Updated: Jan 17
New Zealanders have always been pretty good when it comes to supporting our local businesses, but there was a huge increase and emphasis on the sentiment of supporting small businesses when Covid hit our shores. Facebook pages dedicated to supporting these businesses started to pop up left, right and centre (and rightly so). Chooice, a Facebook Community Group which was birthed during the first lockdown in NZ, is a page specifically for local start up businesses to share their crafts and products, and has grown to now host half a million members.
We also know the conversation of "Support your local" has been trending since our very first lockdown, with many derivative hashtags popping in and out of trend across most Social platforms. Over on Instagram, we've seen users sharing their “Top 5 local restaurants to eat at” or “Top 5 NZ designers” on their stories - promoting their favourite locals through word of mouth.
Yet despite this continued sentiment, national and global business statistics are questioning whether these online trends are really having enough of an impact on our spending behaviour to save our SMEs.
Our small businesses account for 28% of employment and contribute over a quarter of New Zealand's gross domestic product (GDP). They truly are an integral part of our economy, and we know throughout the nationwide lockdown, and second Auckland lockdown, many of them have taken massive financial hits.
According to data released by Xero June this year; year-on-year revenue for small businesses fell by 10% in March and 34% by April, and this sector also saw a loss of around 24,000 individual jobs in the first lockdown alone.
In contrast to this, many global giants have seen massive growth during the pandemic. For example online e-commerce giant, Amazon, has had a whopping year, with a $570 billion increase in valuation since the start of the year and an over 60% increase in stock. Billionaires Mark Zuckerberg and Elon Musk have seen a wealth gain of $46.5 Billion and $68.2 Billion respectively since the start of the pandemic (source).
So what does all this mean?

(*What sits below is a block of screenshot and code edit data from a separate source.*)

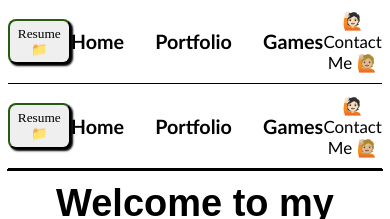
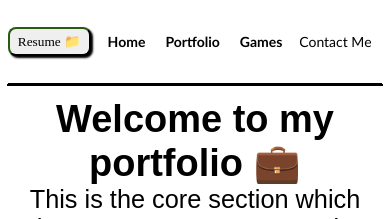
Before and after one commit to Blasnjacobo/portfolio, a React (Create React App) app: page /portfolio/myPortfolio in a window 390 px wide. Shown: the top 219 px of the page. Built offline with nearby package versions, Linux system fonts and the light colour scheme.

Commit message:
mobile navbar done

```diff
--- a/src/pages/components/MyPortfolio/MyPortfolio.jsx
+++ b/src/pages/components/MyPortfolio/MyPortfolio.jsx
@@ -1,5 +1,4 @@
 import React from 'react'
-import Navbar from '../Navbar/Navbar'
 import RepositoryData from './RepositoryData'
 import Repository from './Repository'
 
@@ -15,7 +14,6 @@ export default function MyPortfolio () {
   })
   return (
     <section>
-      <Navbar />
       <div className='MyPortfolio-box'>
         <div className='MyPortfolio-description'>
           <h2 className='MyPortfolio-welcome'>Welcome to my portfolio 💼</h2>
--- a/src/pages/components/Navbar/Navbar.css
+++ b/src/pages/components/Navbar/Navbar.css
@@ -21,7 +21,8 @@
 }
 
 .navbar-section{
-    display: flex;
+    display: grid;
+    grid-template-columns: 1fr 3fr 1fr;
     justify-content: space-between;
     align-items: center;
     margin: 0 2vw;
@@ -33,6 +34,13 @@
     display: flex;
     gap: 8vw;
     font-size: 2vh;
+    text-align: center;
+    justify-content: center;
+    width: 100%;
+}
+
+.navbar-item {
+    width: 100%;
 }
 
 .resume{
@@ -60,3 +68,21 @@
 .navbar-contact{
     font-size: 2vh;
 }
+
+
+@media screen and (max-width: 960px) {
+
+
+    .navbar-section{
+        display: grid;
+        grid-template-columns: 1fr 2fr 1fr;
+    }
+    .navbar-itesm{
+        gap: 20px;
+    }
+
+    .navbar-link {
+        font-size: 14px;
+    }
+
+}
--- a/src/pages/components/Navbar/Navbar.jsx
+++ b/src/pages/components/Navbar/Navbar.jsx
@@ -10,7 +10,7 @@ export default function Navbar () {
 
   return (
     <div className='navbar-section'>
-      <a href={resume} download='resume-Blas'>
+      <a href={resume} download='resume-Blas' className='navbar-item'>
         <button className='resume'>Resume 📁</button>
       </a>
       <div className='navbar-itesm'>
@@ -18,7 +18,7 @@ export default function Navbar () {
         <h3 className='navbar-link'><Link to='/portfolio/myPortfolio' style={style}>Portfolio</Link></h3>
         <h3 className='navbar-link'><Link to='/portfolio/games' style={style}>Games</Link></h3>
       </div>
-      <p className='navbar-link navbar-contact'><Link to='/portfolio/contactMe' style={style}>🙋🏻Contact Me 🙋🏼</Link></p>
+      <p className='navbar-link navbar-contact navbar-item'><Link to='/portfolio/contactMe' style={style}>Contact Me</Link></p>
     </div>
   )
 }
```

Trending conversations and hashtags indicate there is a huge appetite for the sentiment of supporting our local economies and reviving our small business sector. However, the reality is that consumers will still choose to spend their money on the brands that are easily accessible and top of mind.

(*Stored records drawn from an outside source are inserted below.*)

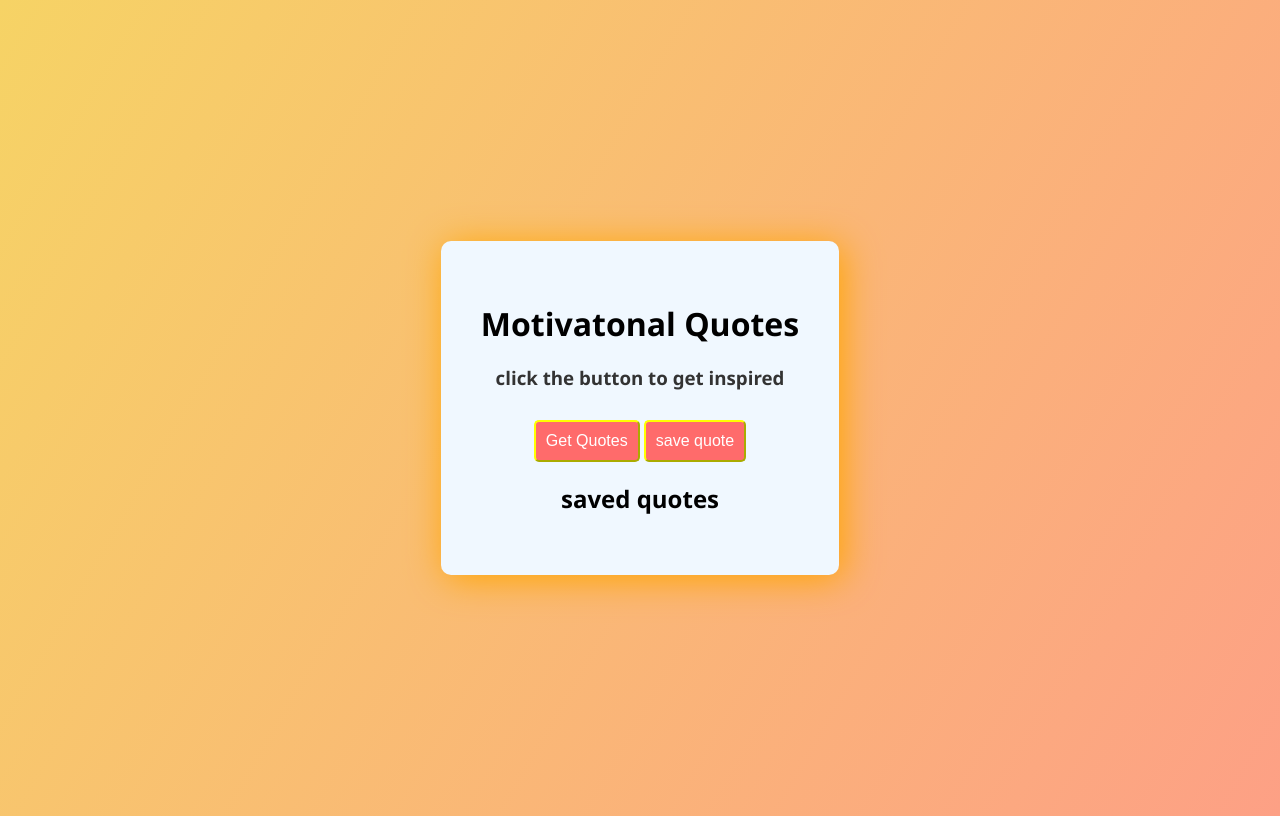
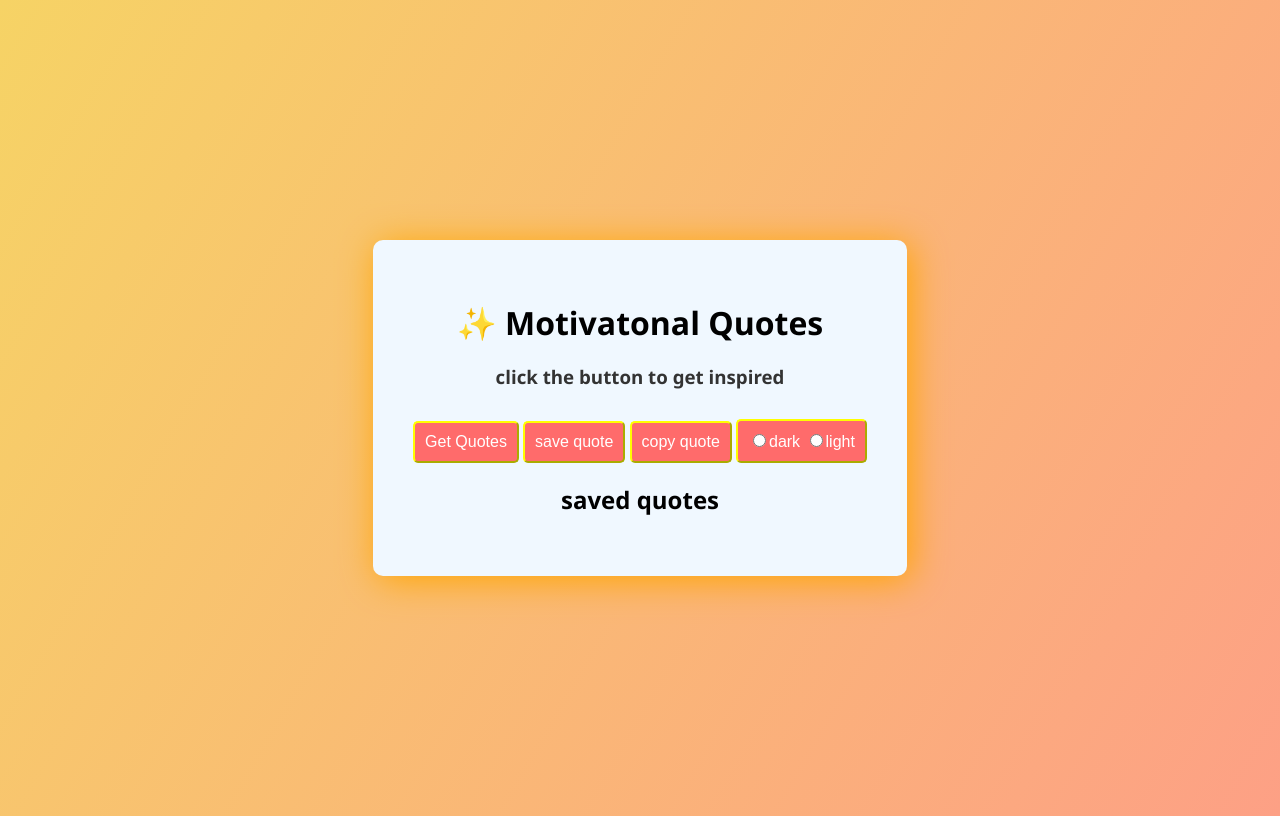
Before and after one commit to chetan-j123/motivational-quote-generator, a plain HTML site: page index.html in a window 1280 px wide. Drawn offline with Linux system fonts and the light colour scheme.

Commit message:
Update index.html
added copy quote and theme options mode button

```diff
--- a/index.html
+++ b/index.html
@@ -8,7 +8,7 @@
 </head>
 <body>
     <div class="container">
-     <h1>Motivatonal Quotes</h1>
+     <h1>✨ Motivatonal Quotes</h1>
     <div id="quote-box">
         <h3 id="quote">click the button to get inspired</h3>
     </div>
@@ -19,6 +19,16 @@
      save quote
  </button>
 
+ <button id="copyquotebtn">copy quote</button>
+
+ <button>
+<label for ="id1">
+    <input type="radio"value="darkmode"name="mode"id="dark">dark
+</label>
+<label for id="id2">
+    <input type="radio"value="lightmode"name="mode"id="light">light
+</label></button>
+
 <h2 >saved quotes</h2>
 
 <ul id="saved-quotes">
```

What our small businesses really need is to future-proof through digital enablement. Ensuring your digital purchasing journeys are a seamless and friendly customer experience is absolutely vital for survival in a world dealing with a pandemic. Equally as important, is to establish and implement an effective digital marketing strategy to make sure you can generate traffic and entice potential customers.
Now - more than ever - it is crucial to rebuild our economy through the support of small businesses and ensure we are buying from our local communities. Pay attention to brands in your area that are doing it well, ask around and share your recommendations with friends and family, and follow through with the #SupportYourLocal movement by committing to buying Kiwi whenever you can.